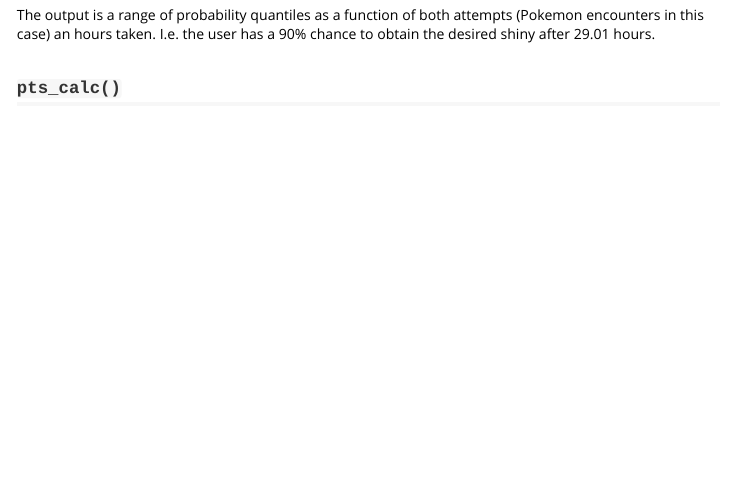
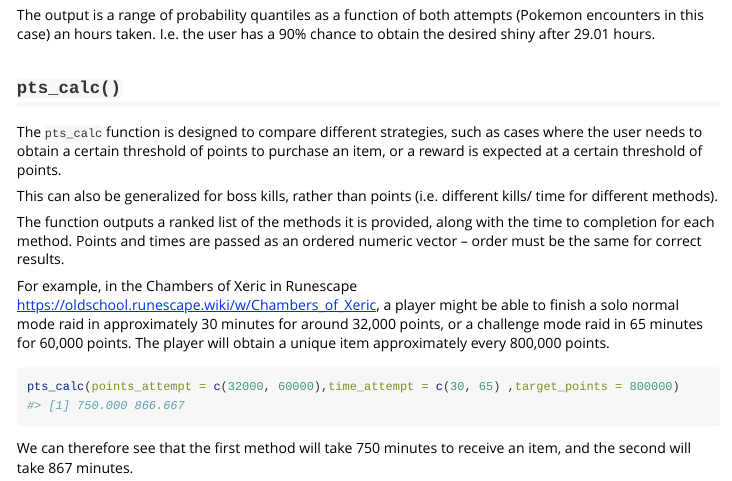
Before and after one commit to UBC-MDS/compassistr, an R Markdown document (vignettes/compassistr.Rmd): the page in a window 1100 px wide, from 3130 px down. Rendered offline with R 4.5, knitr and Pandoc, with nearby package versions.

Commit message:
ptscalc vignette

````diff
--- a/vignettes/compassistr.Rmd
+++ b/vignettes/compassistr.Rmd
@@ -110,3 +110,17 @@ shiny_hunt(gen = 8, encounter_rate = 75, attempt_time = 20, shiny_charm = TRUE)
 The output is a range of probability quantiles as a function of both attempts (Pokemon encounters in this case) an hours taken. I.e. the user has a 90% chance to obtain the desired shiny after 29.01 hours.
 
 ## `pts_calc()`
+
+The `pts_calc` function is designed to compare different strategies, such as cases where the user needs to obtain a certain threshold of points to purchase an item, or a reward is expected at a certain threshold of points.
+
+This can also be generalized for boss kills, rather than points (i.e. different kills/ time for different methods).
+
+The function outputs a ranked list of the methods it is provided, along with the time to completion for each method. Points and times are passed as an ordered numeric vector -- order must be the same for correct results.
+
+For example, in the Chambers of Xeric in Runescape <https://oldschool.runescape.wiki/w/Chambers_of_Xeric>, a player might be able to finish a solo normal mode raid in approximately 30 minutes for around 32,000 points, or a challenge mode raid in 65 minutes for 60,000 points. The player will obtain a unique item approximately every 800,000 points.
+
+```{r}
+pts_calc(points_attempt = c(32000, 60000),time_attempt = c(30, 65) ,target_points = 800000)
+```
+
+We can therefore see that the first method will take 750 minutes to receive an item, and the second will take 867 minutes.
````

====================

◆ Required action: Which lines in the data above contain "vignettes"? Show each one.

◆ Written answer:
Before and after one commit to UBC-MDS/compassistr, an R Markdown document (vignettes/compassistr.Rmd): the page in a window 1100 px wide, from 3130 px down. Rendered offline with R 4.5, knitr and Pandoc, with nearby package versions.
--- a/vignettes/compassistr.Rmd
+++ b/vignettes/compassistr.Rmd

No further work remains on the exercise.